[Stored records]
↓
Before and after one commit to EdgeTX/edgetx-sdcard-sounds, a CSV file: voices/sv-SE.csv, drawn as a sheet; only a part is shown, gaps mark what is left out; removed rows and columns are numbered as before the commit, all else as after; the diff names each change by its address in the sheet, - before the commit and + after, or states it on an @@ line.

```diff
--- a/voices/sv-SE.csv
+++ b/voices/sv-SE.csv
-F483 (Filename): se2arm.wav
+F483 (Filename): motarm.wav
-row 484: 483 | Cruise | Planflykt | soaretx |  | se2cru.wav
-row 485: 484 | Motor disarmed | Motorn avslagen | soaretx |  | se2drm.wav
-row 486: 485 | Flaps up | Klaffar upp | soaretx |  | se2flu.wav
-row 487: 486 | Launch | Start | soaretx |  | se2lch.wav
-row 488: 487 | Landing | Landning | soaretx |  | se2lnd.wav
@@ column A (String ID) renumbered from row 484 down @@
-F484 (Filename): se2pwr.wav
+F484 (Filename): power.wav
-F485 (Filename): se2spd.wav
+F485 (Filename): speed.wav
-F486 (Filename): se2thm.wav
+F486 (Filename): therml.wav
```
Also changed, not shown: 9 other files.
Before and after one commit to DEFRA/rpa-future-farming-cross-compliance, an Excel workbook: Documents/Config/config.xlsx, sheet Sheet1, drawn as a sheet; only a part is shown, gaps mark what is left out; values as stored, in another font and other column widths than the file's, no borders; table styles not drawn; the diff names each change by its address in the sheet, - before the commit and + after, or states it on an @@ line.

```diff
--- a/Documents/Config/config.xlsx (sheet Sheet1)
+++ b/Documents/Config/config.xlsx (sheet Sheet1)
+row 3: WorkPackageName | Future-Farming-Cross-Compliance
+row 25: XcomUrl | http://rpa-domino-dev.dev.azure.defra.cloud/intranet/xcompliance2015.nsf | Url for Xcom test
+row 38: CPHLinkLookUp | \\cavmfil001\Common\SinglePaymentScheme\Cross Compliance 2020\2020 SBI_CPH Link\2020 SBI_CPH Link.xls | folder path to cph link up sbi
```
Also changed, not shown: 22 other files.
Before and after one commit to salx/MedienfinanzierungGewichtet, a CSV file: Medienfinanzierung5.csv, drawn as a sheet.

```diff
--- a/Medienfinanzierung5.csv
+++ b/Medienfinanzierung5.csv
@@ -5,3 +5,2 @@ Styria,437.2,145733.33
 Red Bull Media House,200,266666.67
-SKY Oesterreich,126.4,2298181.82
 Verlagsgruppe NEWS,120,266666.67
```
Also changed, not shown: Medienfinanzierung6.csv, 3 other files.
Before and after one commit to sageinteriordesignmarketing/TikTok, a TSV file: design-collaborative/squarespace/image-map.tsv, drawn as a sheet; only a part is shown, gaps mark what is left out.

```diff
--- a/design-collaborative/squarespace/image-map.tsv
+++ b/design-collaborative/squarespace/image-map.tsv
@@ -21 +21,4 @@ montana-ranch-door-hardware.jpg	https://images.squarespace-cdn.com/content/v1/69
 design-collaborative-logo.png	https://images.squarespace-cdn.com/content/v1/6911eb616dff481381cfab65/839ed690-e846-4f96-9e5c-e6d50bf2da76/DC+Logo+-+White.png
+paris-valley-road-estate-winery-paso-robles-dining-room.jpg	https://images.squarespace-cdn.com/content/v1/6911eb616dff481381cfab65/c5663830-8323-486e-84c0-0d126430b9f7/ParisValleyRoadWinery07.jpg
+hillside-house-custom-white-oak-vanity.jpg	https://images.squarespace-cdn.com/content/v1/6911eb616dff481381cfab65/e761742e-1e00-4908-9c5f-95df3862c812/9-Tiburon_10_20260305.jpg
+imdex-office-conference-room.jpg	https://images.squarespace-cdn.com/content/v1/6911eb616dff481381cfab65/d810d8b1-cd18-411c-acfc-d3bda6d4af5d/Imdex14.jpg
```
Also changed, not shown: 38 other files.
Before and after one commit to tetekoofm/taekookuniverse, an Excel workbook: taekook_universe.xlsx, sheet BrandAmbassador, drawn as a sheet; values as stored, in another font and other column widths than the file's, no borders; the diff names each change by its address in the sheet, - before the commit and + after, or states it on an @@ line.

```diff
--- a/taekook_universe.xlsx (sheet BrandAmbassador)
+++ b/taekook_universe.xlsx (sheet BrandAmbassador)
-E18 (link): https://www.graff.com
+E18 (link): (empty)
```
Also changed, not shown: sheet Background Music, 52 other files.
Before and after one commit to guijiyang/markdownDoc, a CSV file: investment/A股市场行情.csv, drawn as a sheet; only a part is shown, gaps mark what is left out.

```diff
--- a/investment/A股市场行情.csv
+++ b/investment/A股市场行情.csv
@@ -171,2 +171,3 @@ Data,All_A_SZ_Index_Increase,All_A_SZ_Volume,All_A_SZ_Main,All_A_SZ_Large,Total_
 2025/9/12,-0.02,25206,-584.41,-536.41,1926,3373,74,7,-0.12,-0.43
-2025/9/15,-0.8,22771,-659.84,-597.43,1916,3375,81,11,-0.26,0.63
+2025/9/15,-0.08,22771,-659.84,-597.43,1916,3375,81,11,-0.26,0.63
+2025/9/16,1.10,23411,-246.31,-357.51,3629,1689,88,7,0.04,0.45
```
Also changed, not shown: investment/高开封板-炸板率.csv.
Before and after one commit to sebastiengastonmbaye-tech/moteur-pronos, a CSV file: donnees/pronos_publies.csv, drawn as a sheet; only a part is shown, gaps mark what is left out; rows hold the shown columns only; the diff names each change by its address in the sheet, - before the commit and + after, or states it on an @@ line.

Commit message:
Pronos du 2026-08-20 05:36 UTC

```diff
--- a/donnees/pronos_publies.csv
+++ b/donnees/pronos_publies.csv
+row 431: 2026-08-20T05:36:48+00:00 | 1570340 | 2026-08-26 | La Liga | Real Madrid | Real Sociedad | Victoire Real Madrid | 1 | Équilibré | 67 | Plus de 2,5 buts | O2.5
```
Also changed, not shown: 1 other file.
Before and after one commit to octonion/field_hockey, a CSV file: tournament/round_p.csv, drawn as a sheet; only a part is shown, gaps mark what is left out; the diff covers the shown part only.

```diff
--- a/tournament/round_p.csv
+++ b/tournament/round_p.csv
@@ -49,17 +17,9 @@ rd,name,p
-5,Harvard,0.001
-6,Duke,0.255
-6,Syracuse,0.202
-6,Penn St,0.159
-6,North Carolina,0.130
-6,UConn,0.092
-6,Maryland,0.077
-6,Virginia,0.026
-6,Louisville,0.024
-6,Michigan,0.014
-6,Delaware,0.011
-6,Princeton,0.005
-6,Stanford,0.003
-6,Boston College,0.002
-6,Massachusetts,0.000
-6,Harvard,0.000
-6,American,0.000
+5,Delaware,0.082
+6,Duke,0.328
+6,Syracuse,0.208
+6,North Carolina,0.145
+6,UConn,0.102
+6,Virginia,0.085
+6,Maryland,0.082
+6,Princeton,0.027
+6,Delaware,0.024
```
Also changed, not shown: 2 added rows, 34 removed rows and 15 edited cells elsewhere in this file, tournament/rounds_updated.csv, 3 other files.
↑
** Work instruction **
Write every record above out again exactly as it stands.

** Response to this task **
Before and after one commit to EdgeTX/edgetx-sdcard-sounds, a CSV file: voices/sv-SE.csv, drawn as a sheet; only a part is shown, gaps mark what is left out; removed rows and columns are numbered as before the commit, all else as after; the diff names each change by its address in the sheet, - before the commit and + after, or states it on an @@ line.

```diff
--- a/voices/sv-SE.csv
+++ b/voices/sv-SE.csv
-F483 (Filename): se2arm.wav
+F483 (Filename): motarm.wav
-row 484: 483 | Cruise | Planflykt | soaretx |  | se2cru.wav
-row 485: 484 | Motor disarmed | Motorn avslagen | soaretx |  | se2drm.wav
-row 486: 485 | Flaps up | Klaffar upp | soaretx |  | se2flu.wav
-row 487: 486 | Launch | Start | soaretx |  | se2lch.wav
-row 488: 487 | Landing | Landning | soaretx |  | se2lnd.wav
@@ column A (String ID) renumbered from row 484 down @@
-F484 (Filename): se2pwr.wav
+F484 (Filename): power.wav
-F485 (Filename): se2spd.wav
+F485 (Filename): speed.wav
-F486 (Filename): se2thm.wav
+F486 (Filename): therml.wav
```
Also changed, not shown: 9 other files.
Before and after one commit to DEFRA/rpa-future-farming-cross-compliance, an Excel workbook: Documents/Config/config.xlsx, sheet Sheet1, drawn as a sheet; only a part is shown, gaps mark what is left out; values as stored, in another font and other column widths than the file's, no borders; table styles not drawn; the diff names each change by its address in the sheet, - before the commit and + after, or states it on an @@ line.

```diff
--- a/Documents/Config/config.xlsx (sheet Sheet1)
+++ b/Documents/Config/config.xlsx (sheet Sheet1)
+row 3: WorkPackageName | Future-Farming-Cross-Compliance
+row 25: XcomUrl | http://rpa-domino-dev.dev.azure.defra.cloud/intranet/xcompliance2015.nsf | Url for Xcom test
+row 38: CPHLinkLookUp | \\cavmfil001\Common\SinglePaymentScheme\Cross Compliance 2020\2020 SBI_CPH Link\2020 SBI_CPH Link.xls | folder path to cph link up sbi
```
Also changed, not shown: 22 other files.
Before and after one commit to salx/MedienfinanzierungGewichtet, a CSV file: Medienfinanzierung5.csv, drawn as a sheet.

```diff
--- a/Medienfinanzierung5.csv
+++ b/Medienfinanzierung5.csv
@@ -5,3 +5,2 @@ Styria,437.2,145733.33
 Red Bull Media House,200,266666.67
-SKY Oesterreich,126.4,2298181.82
 Verlagsgruppe NEWS,120,266666.67
```
Also changed, not shown: Medienfinanzierung6.csv, 3 other files.
Before and after one commit to sageinteriordesignmarketing/TikTok, a TSV file: design-collaborative/squarespace/image-map.tsv, drawn as a sheet; only a part is shown, gaps mark what is left out.

```diff
--- a/design-collaborative/squarespace/image-map.tsv
+++ b/design-collaborative/squarespace/image-map.tsv
@@ -21 +21,4 @@ montana-ranch-door-hardware.jpg	https://images.squarespace-cdn.com/content/v1/69
 design-collaborative-logo.png	https://images.squarespace-cdn.com/content/v1/6911eb616dff481381cfab65/839ed690-e846-4f96-9e5c-e6d50bf2da76/DC+Logo+-+White.png
+paris-valley-road-estate-winery-paso-robles-dining-room.jpg	https://images.squarespace-cdn.com/content/v1/6911eb616dff481381cfab65/c5663830-8323-486e-84c0-0d126430b9f7/ParisValleyRoadWinery07.jpg
+hillside-house-custom-white-oak-vanity.jpg	https://images.squarespace-cdn.com/content/v1/6911eb616dff481381cfab65/e761742e-1e00-4908-9c5f-95df3862c812/9-Tiburon_10_20260305.jpg
+imdex-office-conference-room.jpg	https://images.squarespace-cdn.com/content/v1/6911eb616dff481381cfab65/d810d8b1-cd18-411c-acfc-d3bda6d4af5d/Imdex14.jpg
```
Also changed, not shown: 38 other files.
Before and after one commit to tetekoofm/taekookuniverse, an Excel workbook: taekook_universe.xlsx, sheet BrandAmbassador, drawn as a sheet; values as stored, in another font and other column widths than the file's, no borders; the diff names each change by its address in the sheet, - before the commit and + after, or states it on an @@ line.

```diff
--- a/taekook_universe.xlsx (sheet BrandAmbassador)
+++ b/taekook_universe.xlsx (sheet BrandAmbassador)
-E18 (link): https://www.graff.com
+E18 (link): (empty)
```
Also changed, not shown: sheet Background Music, 52 other files.
Before and after one commit to guijiyang/markdownDoc, a CSV file: investment/A股市场行情.csv, drawn as a sheet; only a part is shown, gaps mark what is left out.

```diff
--- a/investment/A股市场行情.csv
+++ b/investment/A股市场行情.csv
@@ -171,2 +171,3 @@ Data,All_A_SZ_Index_Increase,All_A_SZ_Volume,All_A_SZ_Main,All_A_SZ_Large,Total_
 2025/9/12,-0.02,25206,-584.41,-536.41,1926,3373,74,7,-0.12,-0.43
-2025/9/15,-0.8,22771,-659.84,-597.43,1916,3375,81,11,-0.26,0.63
+2025/9/15,-0.08,22771,-659.84,-597.43,1916,3375,81,11,-0.26,0.63
+2025/9/16,1.10,23411,-246.31,-357.51,3629,1689,88,7,0.04,0.45
```
Also changed, not shown: investment/高开封板-炸板率.csv.
Before and after one commit to sebastiengastonmbaye-tech/moteur-pronos, a CSV file: donnees/pronos_publies.csv, drawn as a sheet; only a part is shown, gaps mark what is left out; rows hold the shown columns only; the diff names each change by its address in the sheet, - before the commit and + after, or states it on an @@ line.

Commit message:
Pronos du 2026-08-20 05:36 UTC

```diff
--- a/donnees/pronos_publies.csv
+++ b/donnees/pronos_publies.csv
+row 431: 2026-08-20T05:36:48+00:00 | 1570340 | 2026-08-26 | La Liga | Real Madrid | Real Sociedad | Victoire Real Madrid | 1 | Équilibré | 67 | Plus de 2,5 buts | O2.5
```
Also changed, not shown: 1 other file.
Before and after one commit to octonion/field_hockey, a CSV file: tournament/round_p.csv, drawn as a sheet; only a part is shown, gaps mark what is left out; the diff covers the shown part only.

```diff
--- a/tournament/round_p.csv
+++ b/tournament/round_p.csv
@@ -49,17 +17,9 @@ rd,name,p
-5,Harvard,0.001
-6,Duke,0.255
-6,Syracuse,0.202
-6,Penn St,0.159
-6,North Carolina,0.130
-6,UConn,0.092
-6,Maryland,0.077
-6,Virginia,0.026
-6,Louisville,0.024
-6,Michigan,0.014
-6,Delaware,0.011
-6,Princeton,0.005
-6,Stanford,0.003
-6,Boston College,0.002
-6,Massachusetts,0.000
-6,Harvard,0.000
-6,American,0.000
+5,Delaware,0.082
+6,Duke,0.328
+6,Syracuse,0.208
+6,North Carolina,0.145
+6,UConn,0.102
+6,Virginia,0.085
+6,Maryland,0.082
+6,Princeton,0.027
+6,Delaware,0.024
```
Also changed, not shown: 2 added rows, 34 removed rows and 15 edited cells elsewhere in this file, tournament/rounds_updated.csv, 3 other files.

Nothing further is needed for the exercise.